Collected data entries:

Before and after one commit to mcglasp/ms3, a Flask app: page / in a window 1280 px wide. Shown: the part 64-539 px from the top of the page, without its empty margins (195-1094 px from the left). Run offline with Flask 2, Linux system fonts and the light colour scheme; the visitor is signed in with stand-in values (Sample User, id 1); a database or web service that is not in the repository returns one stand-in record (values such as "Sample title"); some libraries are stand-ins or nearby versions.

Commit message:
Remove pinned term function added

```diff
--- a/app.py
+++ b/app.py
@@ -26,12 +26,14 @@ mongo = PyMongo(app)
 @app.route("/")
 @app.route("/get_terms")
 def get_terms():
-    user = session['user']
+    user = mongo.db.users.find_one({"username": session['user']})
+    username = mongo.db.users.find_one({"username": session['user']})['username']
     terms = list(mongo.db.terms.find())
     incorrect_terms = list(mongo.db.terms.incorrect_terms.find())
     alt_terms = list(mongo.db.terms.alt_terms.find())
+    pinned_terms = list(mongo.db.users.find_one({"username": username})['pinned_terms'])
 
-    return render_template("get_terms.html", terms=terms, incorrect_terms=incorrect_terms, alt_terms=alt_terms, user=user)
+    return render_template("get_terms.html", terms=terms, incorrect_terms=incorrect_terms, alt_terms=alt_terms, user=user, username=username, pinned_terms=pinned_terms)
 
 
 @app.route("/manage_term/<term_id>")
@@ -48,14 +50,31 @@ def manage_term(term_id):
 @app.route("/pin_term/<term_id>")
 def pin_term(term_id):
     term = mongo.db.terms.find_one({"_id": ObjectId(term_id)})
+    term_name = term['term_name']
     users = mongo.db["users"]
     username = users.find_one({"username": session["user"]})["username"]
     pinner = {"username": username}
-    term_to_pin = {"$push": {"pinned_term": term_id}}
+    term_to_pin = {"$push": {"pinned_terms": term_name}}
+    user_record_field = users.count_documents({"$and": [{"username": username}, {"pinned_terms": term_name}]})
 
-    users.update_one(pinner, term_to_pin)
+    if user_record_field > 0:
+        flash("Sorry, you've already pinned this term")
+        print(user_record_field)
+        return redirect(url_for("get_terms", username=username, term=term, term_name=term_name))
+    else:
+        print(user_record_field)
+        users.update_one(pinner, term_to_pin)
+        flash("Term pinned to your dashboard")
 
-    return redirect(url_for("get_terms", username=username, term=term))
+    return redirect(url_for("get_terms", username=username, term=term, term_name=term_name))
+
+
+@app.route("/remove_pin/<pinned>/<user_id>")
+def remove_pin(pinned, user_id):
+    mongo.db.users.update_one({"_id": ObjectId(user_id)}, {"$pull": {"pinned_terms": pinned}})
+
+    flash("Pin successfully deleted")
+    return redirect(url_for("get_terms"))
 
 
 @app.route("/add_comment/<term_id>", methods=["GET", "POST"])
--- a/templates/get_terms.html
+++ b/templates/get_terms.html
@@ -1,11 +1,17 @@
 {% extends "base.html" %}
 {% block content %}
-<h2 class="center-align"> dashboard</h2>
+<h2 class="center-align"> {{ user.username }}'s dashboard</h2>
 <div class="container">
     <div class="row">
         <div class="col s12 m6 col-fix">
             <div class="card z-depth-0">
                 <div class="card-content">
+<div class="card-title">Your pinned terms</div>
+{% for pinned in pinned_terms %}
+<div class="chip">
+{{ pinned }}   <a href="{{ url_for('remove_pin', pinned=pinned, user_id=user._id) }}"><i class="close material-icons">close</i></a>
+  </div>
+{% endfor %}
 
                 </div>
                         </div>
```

» **TASK ITEM**
Give back the data above word for word.

» **OUTPUT FOR THIS TASK**
Before and after one commit to mcglasp/ms3, a Flask app: page / in a window 1280 px wide. Shown: the part 64-539 px from the top of the page, without its empty margins (195-1094 px from the left). Run offline with Flask 2, Linux system fonts and the light colour scheme; the visitor is signed in with stand-in values (Sample User, id 1); a database or web service that is not in the repository returns one stand-in record (values such as "Sample title"); some libraries are stand-ins or nearby versions.

Commit message:
Remove pinned term function added

```diff
--- a/app.py
+++ b/app.py
@@ -26,12 +26,14 @@ mongo = PyMongo(app)
 @app.route("/")
 @app.route("/get_terms")
 def get_terms():
-    user = session['user']
+    user = mongo.db.users.find_one({"username": session['user']})
+    username = mongo.db.users.find_one({"username": session['user']})['username']
     terms = list(mongo.db.terms.find())
     incorrect_terms = list(mongo.db.terms.incorrect_terms.find())
     alt_terms = list(mongo.db.terms.alt_terms.find())
+    pinned_terms = list(mongo.db.users.find_one({"username": username})['pinned_terms'])
 
-    return render_template("get_terms.html", terms=terms, incorrect_terms=incorrect_terms, alt_terms=alt_terms, user=user)
+    return render_template("get_terms.html", terms=terms, incorrect_terms=incorrect_terms, alt_terms=alt_terms, user=user, username=username, pinned_terms=pinned_terms)
 
 
 @app.route("/manage_term/<term_id>")
@@ -48,14 +50,31 @@ def manage_term(term_id):
 @app.route("/pin_term/<term_id>")
 def pin_term(term_id):
     term = mongo.db.terms.find_one({"_id": ObjectId(term_id)})
+    term_name = term['term_name']
     users = mongo.db["users"]
     username = users.find_one({"username": session["user"]})["username"]
     pinner = {"username": username}
-    term_to_pin = {"$push": {"pinned_term": term_id}}
+    term_to_pin = {"$push": {"pinned_terms": term_name}}
+    user_record_field = users.count_documents({"$and": [{"username": username}, {"pinned_terms": term_name}]})
 
-    users.update_one(pinner, term_to_pin)
+    if user_record_field > 0:
+        flash("Sorry, you've already pinned this term")
+        print(user_record_field)
+        return redirect(url_for("get_terms", username=username, term=term, term_name=term_name))
+    else:
+        print(user_record_field)
+        users.update_one(pinner, term_to_pin)
+        flash("Term pinned to your dashboard")
 
-    return redirect(url_for("get_terms", username=username, term=term))
+    return redirect(url_for("get_terms", username=username, term=term, term_name=term_name))
+
+
+@app.route("/remove_pin/<pinned>/<user_id>")
+def remove_pin(pinned, user_id):
+    mongo.db.users.update_one({"_id": ObjectId(user_id)}, {"$pull": {"pinned_terms": pinned}})
+
+    flash("Pin successfully deleted")
+    return redirect(url_for("get_terms"))
 
 
 @app.route("/add_comment/<term_id>", methods=["GET", "POST"])
--- a/templates/get_terms.html
+++ b/templates/get_terms.html
@@ -1,11 +1,17 @@
 {% extends "base.html" %}
 {% block content %}
-<h2 class="center-align"> dashboard</h2>
+<h2 class="center-align"> {{ user.username }}'s dashboard</h2>
 <div class="container">
     <div class="row">
         <div class="col s12 m6 col-fix">
             <div class="card z-depth-0">
                 <div class="card-content">
+<div class="card-title">Your pinned terms</div>
+{% for pinned in pinned_terms %}
+<div class="chip">
+{{ pinned }}   <a href="{{ url_for('remove_pin', pinned=pinned, user_id=user._id) }}"><i class="close material-icons">close</i></a>
+  </div>
+{% endfor %}
 
                 </div>
                         </div>
```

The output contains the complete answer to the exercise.